By the afternoon of August 27th, Laura had been downgraded by the National Hurricane Center to a tropical storm, with maximum sustained winds at 65 miles per hour and water levels still elevated along the Gulf Coast. Since slamming into the coast, the storm destroyed buildings, blown windows out from high rises, downed trees and power lines, and ripped the top off a bridge. 42 people lost their lives in the U.S. from Laura.
The Advanced Technology Microwave Sounder (ATMS) on Suomi-NPP, provided “a glimpse into the inner structure of the storm, showing well-defined circulation with convection completely surrounding it, with the coldest cloud temperatures centered on the northeast side of the eye,” according to William Straka III, a researcher for the Cooperative Institute for Meteorological Satellite Studies at the University of Wisconsin-Madison.
This is also where the most intense rain rates were found by the Microwave Integrated Retrieval System (MiRS) Rain Rate product, which is derived from ATMS, and part of the Climate Prediction Center morphing method (CMORPH2), a NOAA product that provides precipitation estimates from satellites.
The following animation shows the temperature differences between the core of the hurricane and its surrounding atmosphere, as observed by ATMS on the Suomi-NPP and NOAA-20 satellites as the storm gathered strength and intensified. This kind of warm core is typical to the structure of a hurricane, as described in this article from the journal Geophysical Research Letters. The larger the area of the core and the higher the temperature difference between the warm core and the area surrounding it, the more precipitation is produced.
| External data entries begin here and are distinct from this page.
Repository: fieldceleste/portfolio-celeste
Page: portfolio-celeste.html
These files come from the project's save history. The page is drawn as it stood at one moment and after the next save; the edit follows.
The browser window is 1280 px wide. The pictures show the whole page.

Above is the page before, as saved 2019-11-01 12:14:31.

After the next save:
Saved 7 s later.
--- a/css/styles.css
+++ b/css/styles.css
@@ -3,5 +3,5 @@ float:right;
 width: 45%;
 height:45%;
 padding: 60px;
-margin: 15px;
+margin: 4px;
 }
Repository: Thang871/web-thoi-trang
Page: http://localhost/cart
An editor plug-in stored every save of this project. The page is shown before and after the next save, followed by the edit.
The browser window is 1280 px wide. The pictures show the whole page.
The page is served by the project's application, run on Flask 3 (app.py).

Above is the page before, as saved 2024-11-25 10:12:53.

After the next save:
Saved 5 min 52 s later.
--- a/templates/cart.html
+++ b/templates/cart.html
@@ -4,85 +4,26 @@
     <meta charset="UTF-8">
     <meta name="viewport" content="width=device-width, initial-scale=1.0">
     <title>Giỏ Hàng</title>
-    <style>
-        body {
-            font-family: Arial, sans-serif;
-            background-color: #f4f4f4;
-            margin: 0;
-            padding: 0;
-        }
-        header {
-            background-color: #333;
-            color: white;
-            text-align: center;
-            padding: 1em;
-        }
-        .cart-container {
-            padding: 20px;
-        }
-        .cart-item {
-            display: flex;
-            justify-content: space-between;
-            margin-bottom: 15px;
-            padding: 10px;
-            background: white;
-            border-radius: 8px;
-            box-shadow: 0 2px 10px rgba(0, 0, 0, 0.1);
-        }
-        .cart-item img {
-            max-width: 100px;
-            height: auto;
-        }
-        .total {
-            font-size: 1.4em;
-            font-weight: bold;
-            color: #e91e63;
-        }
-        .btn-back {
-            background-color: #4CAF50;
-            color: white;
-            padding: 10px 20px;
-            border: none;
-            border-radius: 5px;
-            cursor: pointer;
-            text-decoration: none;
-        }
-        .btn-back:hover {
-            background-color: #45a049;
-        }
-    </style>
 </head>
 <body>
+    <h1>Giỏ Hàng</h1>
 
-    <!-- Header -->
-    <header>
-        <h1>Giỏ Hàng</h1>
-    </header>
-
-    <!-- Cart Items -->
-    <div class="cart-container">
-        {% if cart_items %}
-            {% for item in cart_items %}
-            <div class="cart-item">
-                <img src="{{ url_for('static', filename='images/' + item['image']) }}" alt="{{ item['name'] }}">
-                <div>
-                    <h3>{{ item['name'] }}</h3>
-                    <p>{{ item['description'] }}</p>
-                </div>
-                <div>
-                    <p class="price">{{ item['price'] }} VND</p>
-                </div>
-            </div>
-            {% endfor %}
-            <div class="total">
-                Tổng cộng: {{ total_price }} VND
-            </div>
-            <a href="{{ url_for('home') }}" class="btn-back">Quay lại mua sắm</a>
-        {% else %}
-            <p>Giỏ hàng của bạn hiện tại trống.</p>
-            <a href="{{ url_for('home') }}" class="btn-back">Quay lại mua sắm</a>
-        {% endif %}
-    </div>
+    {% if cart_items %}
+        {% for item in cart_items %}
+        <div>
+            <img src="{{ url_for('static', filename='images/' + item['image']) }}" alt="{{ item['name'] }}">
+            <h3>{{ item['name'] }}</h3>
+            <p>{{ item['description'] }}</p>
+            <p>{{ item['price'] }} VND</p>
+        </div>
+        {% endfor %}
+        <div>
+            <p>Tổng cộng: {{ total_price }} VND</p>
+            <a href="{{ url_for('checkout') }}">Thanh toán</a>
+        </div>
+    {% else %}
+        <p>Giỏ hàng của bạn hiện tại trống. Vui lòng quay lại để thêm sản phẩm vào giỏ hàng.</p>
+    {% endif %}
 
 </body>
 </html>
According to NOAA, the peak coastal storm surge was measured at 12 to 21 feet, inundating many areas along the coast.
Edited for WeatherNation by Mace Michaels